◆ What to work on ◆
Write out each record exactly and skip every image.

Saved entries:
┄┄┄┄┄┄┄┄┄┄

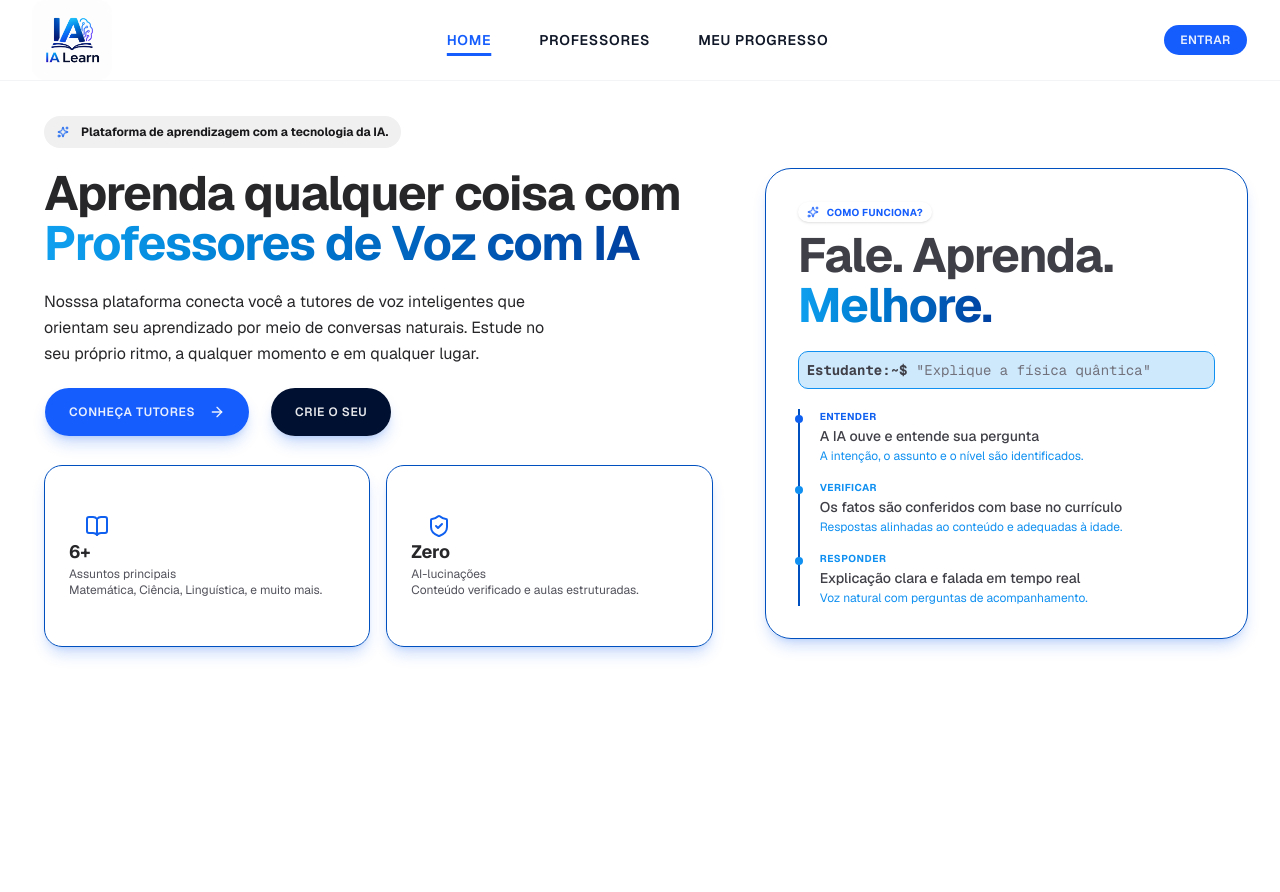
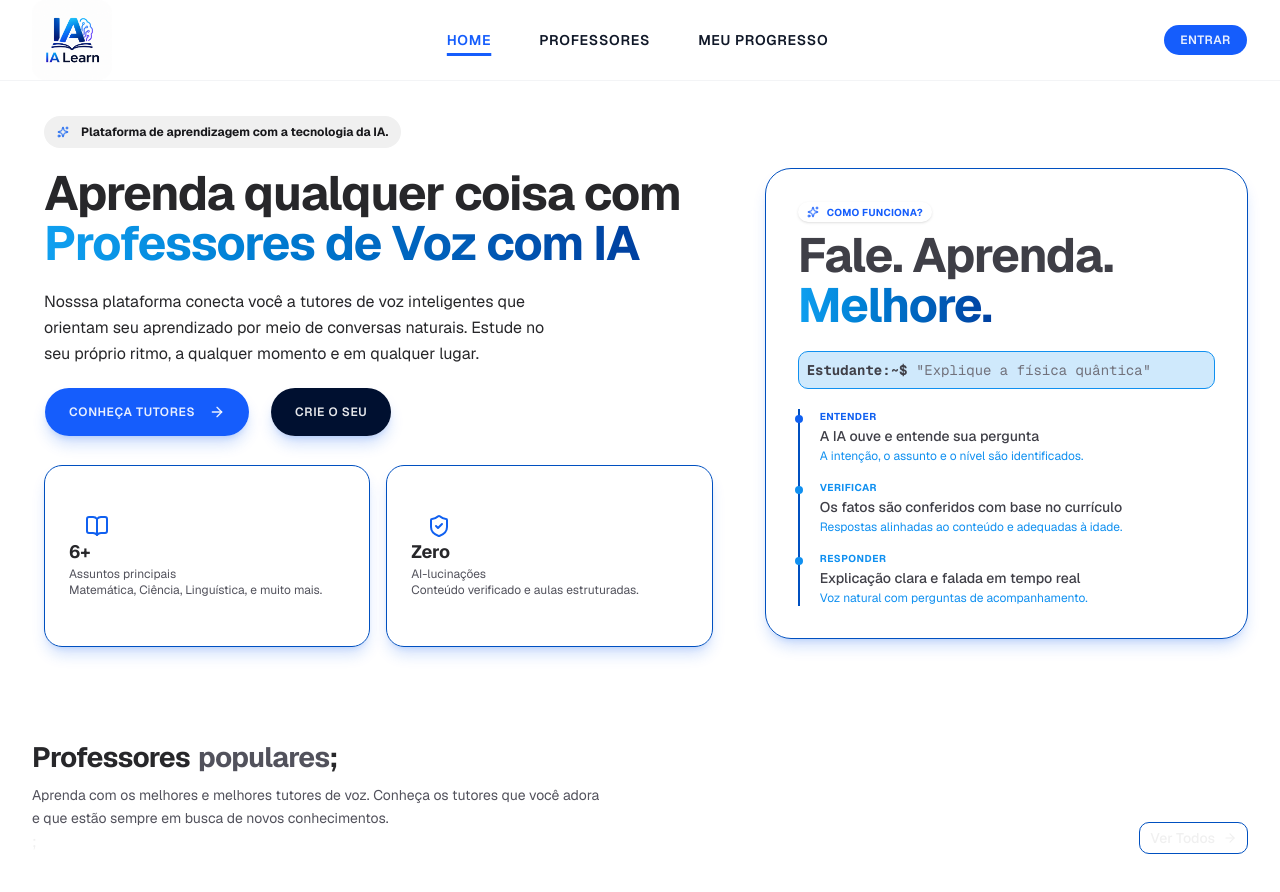
Before and after one commit to FabioMGonc/ai-learn-client, a Next.js app: page / in a window 1280 px wide. Shown: the top 892 px of the page. Before the commit the page ends 800 px from the top, so only its background shows below. Built offline with nearby package versions, Linux system fonts and the light colour scheme.

Commit message:
Iniciando a Segunda Section

```diff
--- a/app/page.tsx
+++ b/app/page.tsx
@@ -1,10 +1,11 @@
-import HeroSection from "../components/general/HeroSection"
+import HeroSection from "../components/general/HeroSection";
+import TutorsSection from "../components/general/TutorsSection";
 
 const Home = () => {
   return (
     <main className="page space-y-20 bg-background animate-in fade-in duration-500 sm:mt-14">
       <HeroSection />
-
+      <TutorsSection />
     </main>
   );
 }
--- a/components/general/HeroSection.tsx
+++ b/components/general/HeroSection.tsx
@@ -1,6 +1,6 @@
 import Link from "next/link";
 import { ArrowRight, Sparkles, BookOpen, ShieldCheck } from "lucide-react";
-import { Button } from "../ui/button"
+import { Button } from "../ui/button";
 import { Badge } from "../ui/badge";
 
     const stats = [
@@ -48,7 +48,7 @@ const HeroSection = () => {
                 <div className="grid grid-cols-2 gap-4 pt-2">
                     {stats.map(({ icon: Icon, value, label, desc }) => {
                         return (
-                        <div key={label} className="stat-card shadow-lg shadow-primary/20">
+                        <div key={label} className="stat-card shadow-lg shadow-primary/20 hover:scale-105 transition-all duration-500 ease-in-out">
                             <div className="mb-6 mt-6 items-center justify-center rounded-lg">
                             <Icon className="ml-4 text-primary" />
                             <p className="text-lg font-bold text-zinc-800">{value}</p>
--- /dev/null
+++ b/components/general/Title.tsx
@@ -0,0 +1,27 @@
+import Link from "next/link";
+import { ArrowRight } from "lucide-react";
+import { Button } from "../ui/button";
+
+const Title = ({headingStart, headingEnd, subtext, hasAction, linkTo}: TitleProps) => {
+    return (
+        <div className="flex flex-col gap-4 sm:flex-row sm:items-end sm:justify-between">
+            <div className="max-w-2xl">
+                <h2 className="text-2xl font-bold tracking-tight text-zinc-800 sm:text-[1.75rem]">
+                    <span className="">{headingStart}</span>
+                    {headingEnd && (<span className="text-zinc-600 ml-2">{headingEnd}</span>)};
+                </h2>
+                {subtext && (<p className="mt-2 text-zinc-600 text-sm max-w-xl leading-relaxed">{subtext}</p>)};
+            </div>
+            {hasAction && linkTo && (
+                <Link className="shrink-0" href={linkTo}>
+                    <Button variant="outline" className="gap-2 rounded-lg group">
+                        <span className="flex items-center gap-2">{hasAction}</span>
+                        <ArrowRight className="size-3.5 transition-transform duration-300 group-hover:translate-x-0.5" />
+                    </Button>
+                </Link>
+            )}
+        </div>
+    );
+}
+
+export default Title;
--- /dev/null
+++ b/components/general/TutorsSection.tsx
@@ -0,0 +1,12 @@
+import Title from "./Title";
+
+const TutorsSection = () => {
+    return (
+        <section className="space-y-6">
+            <Title headingStart="Professores" headingEnd="populares" subtext="Aprenda com os melhores e melhores tutores de voz. Conheça os tutores que você adora e que estão sempre em busca de novos conhecimentos." hasAction="Ver Todos" linkTo="/tutors" />
+
+        </section>
+    );
+}
+
+export default TutorsSection;
```
Also changed, not shown: types/index.d.ts (added, +7 -0 lines).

┄┄┄┄┄┄┄┄┄┄

◆ Result of the exercise ◆
Before and after one commit to FabioMGonc/ai-learn-client, a Next.js app: page / in a window 1280 px wide. Shown: the top 892 px of the page. Before the commit the page ends 800 px from the top, so only its background shows below. Built offline with nearby package versions, Linux system fonts and the light colour scheme.

Commit message:
Iniciando a Segunda Section

```diff
--- a/app/page.tsx
+++ b/app/page.tsx
@@ -1,10 +1,11 @@
-import HeroSection from "../components/general/HeroSection"
+import HeroSection from "../components/general/HeroSection";
+import TutorsSection from "../components/general/TutorsSection";
 
 const Home = () => {
   return (
     <main className="page space-y-20 bg-background animate-in fade-in duration-500 sm:mt-14">
       <HeroSection />
-
+      <TutorsSection />
     </main>
   );
 }
--- a/components/general/HeroSection.tsx
+++ b/components/general/HeroSection.tsx
@@ -1,6 +1,6 @@
 import Link from "next/link";
 import { ArrowRight, Sparkles, BookOpen, ShieldCheck } from "lucide-react";
-import { Button } from "../ui/button"
+import { Button } from "../ui/button";
 import { Badge } from "../ui/badge";
 
     const stats = [
@@ -48,7 +48,7 @@ const HeroSection = () => {
                 <div className="grid grid-cols-2 gap-4 pt-2">
                     {stats.map(({ icon: Icon, value, label, desc }) => {
                         return (
-                        <div key={label} className="stat-card shadow-lg shadow-primary/20">
+                        <div key={label} className="stat-card shadow-lg shadow-primary/20 hover:scale-105 transition-all duration-500 ease-in-out">
                             <div className="mb-6 mt-6 items-center justify-center rounded-lg">
                             <Icon className="ml-4 text-primary" />
                             <p className="text-lg font-bold text-zinc-800">{value}</p>
--- /dev/null
+++ b/components/general/Title.tsx
@@ -0,0 +1,27 @@
+import Link from "next/link";
+import { ArrowRight } from "lucide-react";
+import { Button } from "../ui/button";
+
+const Title = ({headingStart, headingEnd, subtext, hasAction, linkTo}: TitleProps) => {
+    return (
+        <div className="flex flex-col gap-4 sm:flex-row sm:items-end sm:justify-between">
+            <div className="max-w-2xl">
+                <h2 className="text-2xl font-bold tracking-tight text-zinc-800 sm:text-[1.75rem]">
+                    <span className="">{headingStart}</span>
+                    {headingEnd && (<span className="text-zinc-600 ml-2">{headingEnd}</span>)};
+                </h2>
+                {subtext && (<p className="mt-2 text-zinc-600 text-sm max-w-xl leading-relaxed">{subtext}</p>)};
+            </div>
+            {hasAction && linkTo && (
+                <Link className="shrink-0" href={linkTo}>
+                    <Button variant="outline" className="gap-2 rounded-lg group">
+                        <span className="flex items-center gap-2">{hasAction}</span>
+                        <ArrowRight className="size-3.5 transition-transform duration-300 group-hover:translate-x-0.5" />
+                    </Button>
+                </Link>
+            )}
+        </div>
+    );
+}
+
+export default Title;
--- /dev/null
+++ b/components/general/TutorsSection.tsx
@@ -0,0 +1,12 @@
+import Title from "./Title";
+
+const TutorsSection = () => {
+    return (
+        <section className="space-y-6">
+            <Title headingStart="Professores" headingEnd="populares" subtext="Aprenda com os melhores e melhores tutores de voz. Conheça os tutores que você adora e que estão sempre em busca de novos conhecimentos." hasAction="Ver Todos" linkTo="/tutors" />
+
+        </section>
+    );
+}
+
+export default TutorsSection;
```
Also changed, not shown: types/index.d.ts (added, +7 -0 lines).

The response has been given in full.